Then we get to the bit I was all worked up about: New technology. First there is a new crafting material: Plastic. OH MY GOD. Why has this not been covered before? It seems so obvious now. The plastic rules make sense enough. There is a bit of a glitch where I’m sure if the plastic takes 1.5 times damage from fire damage or the wearer itself. Its the first out of many points to bring up the question as to what happens for area effects. Logically if you’re hit with a fireball the plastic should take damage too but rules-wise this never happens with regular armor so I guess I won’t rule it that way.
Then we get to Augmentations, which are kind of the technological equivalent of magic weapon and armor properties. I don’t think it covers everything my imagination has conceived for technological weaponry but it covers quite a bit for the size of the PDF. You can put buzz saws on your weapons, make Captain Boomerang-type exploding thrown weapons, and plasma swords among other things. The armor augmentations cover some protection from firearms and beam weapons as well as just reinforcing the thing with ion tape. There are specific arms and armor that mix some of the augmentation with new functions. The entire section is just what I needed, including energy knuckles that deal a monk’s unarmed damage and a gravity hammer.
There’s also new glitches and AI for technological items somewhat mirroring intelligent magic items. It interacts with the skill chips from the Technology Guide which is probably the most interesting thing in the book. Then we get to technological artifact rules plus a new artifact, and new propulsion engines for vehicles. If you own any other vehicle book this is actually pretty useful. Really useful. I already have a use for it for a campaign.
Lastly there are new feats including robot and AI crafting feats, a thing recycling feat and a thing healing feat.
Bottomline: This book interacts really well with the technology guide and brings it to a new level. It brings technology to the Kingdom Building rules, gives actual means to make AI, introduces plastic and technological armor and weapon qualities and gives a means to put melee combat tactics into the future . Basically its everything I wanted and I love it.
There are some hiccups. There is a few weird points, like the stat blocks for the two AI being formatted differently and in the second one’s case missing it’s CR. The weapon damage from small to medium size is sometimes non-standard. These are among the occasional language that makes you have to re-read a bit carefully. Overall nothing comes out as completely unfunctional although there are situations that makes for DM fiat rulings like the situation with plastic and AoE fire attacks above.
So I wanted something and I got it with ignorable glitches. I think if you want to use the Technology Guide for a straight sci-fantasy game you need this product. Each item spun the wheels of my imagination and made me want more. It just makes the Technology Guide more complete for general use. I love it, and I’m going to use it so I guess I’m giving it 5 stars.
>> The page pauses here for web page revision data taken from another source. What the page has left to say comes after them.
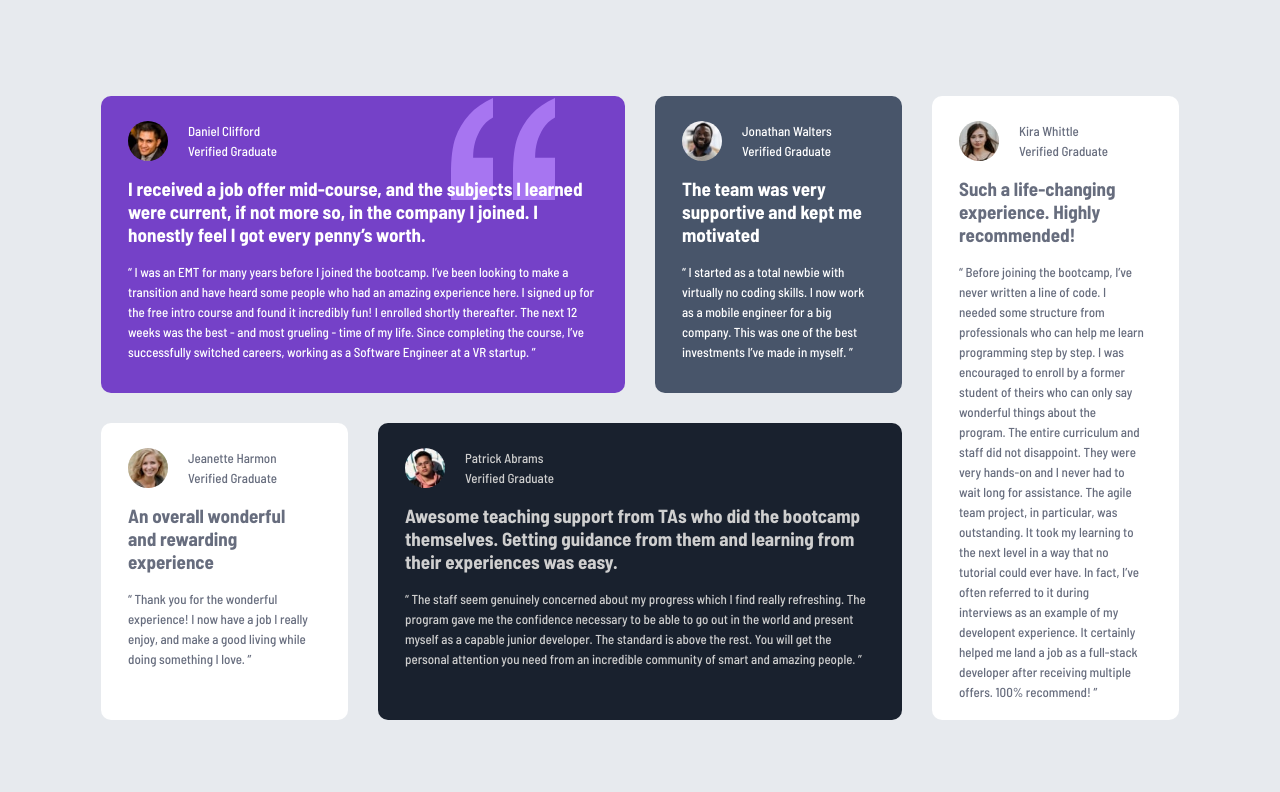
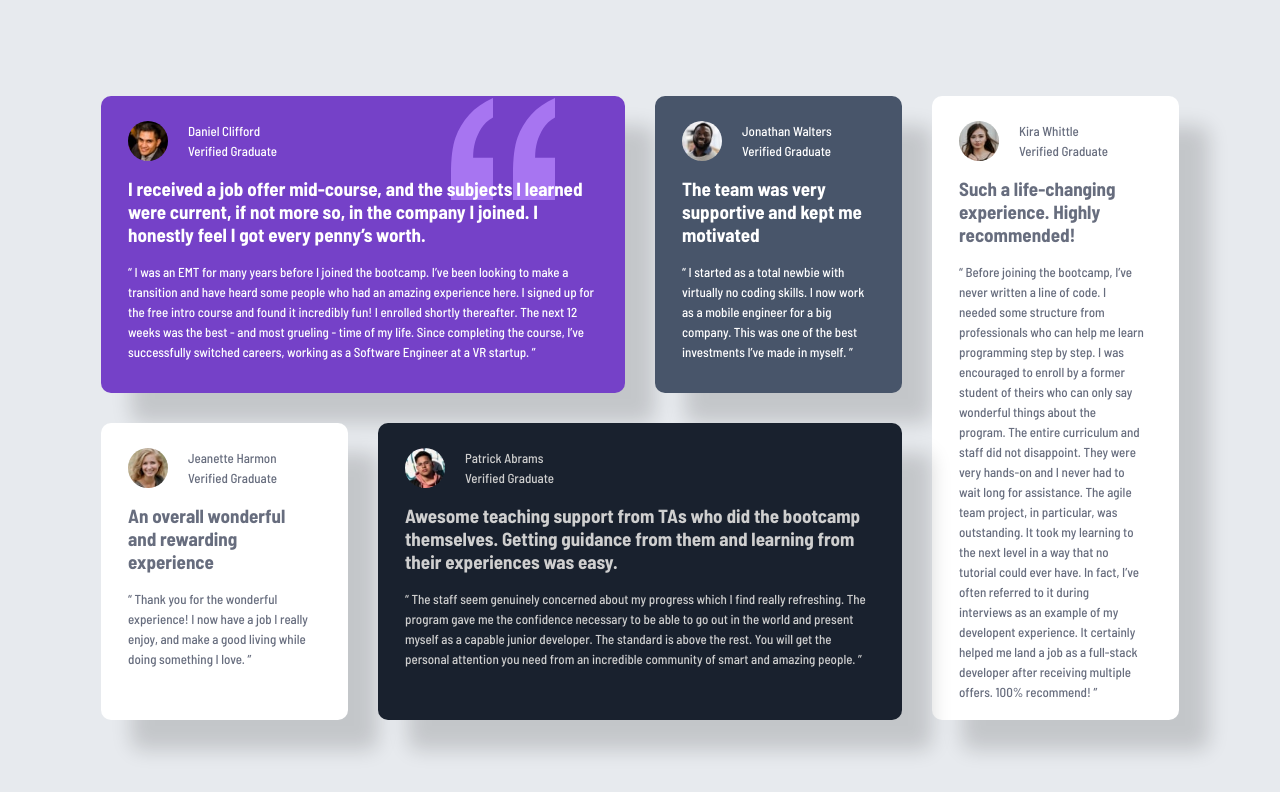
Before and after one commit to thejas2246/testimoninal-grid, a plain HTML site: page index.html in a window 1280 px wide. Drawn offline with Linux system fonts and the light colour scheme.

Commit message:
challenge complete

```diff
--- a/styles.css
+++ b/styles.css
@@ -29,6 +29,7 @@ body{
     border-radius: 10px;
     padding:25px 27px;
     padding-bottom: 5px;
+    box-shadow: 30px 30px 20px rgba(0, 0, 0, 0.152);
 }
 
 .card2{
```
Also changed, not shown: 1 other file.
You can find this review and more over on malwing.blogspot.com
[5 of 5 Stars!]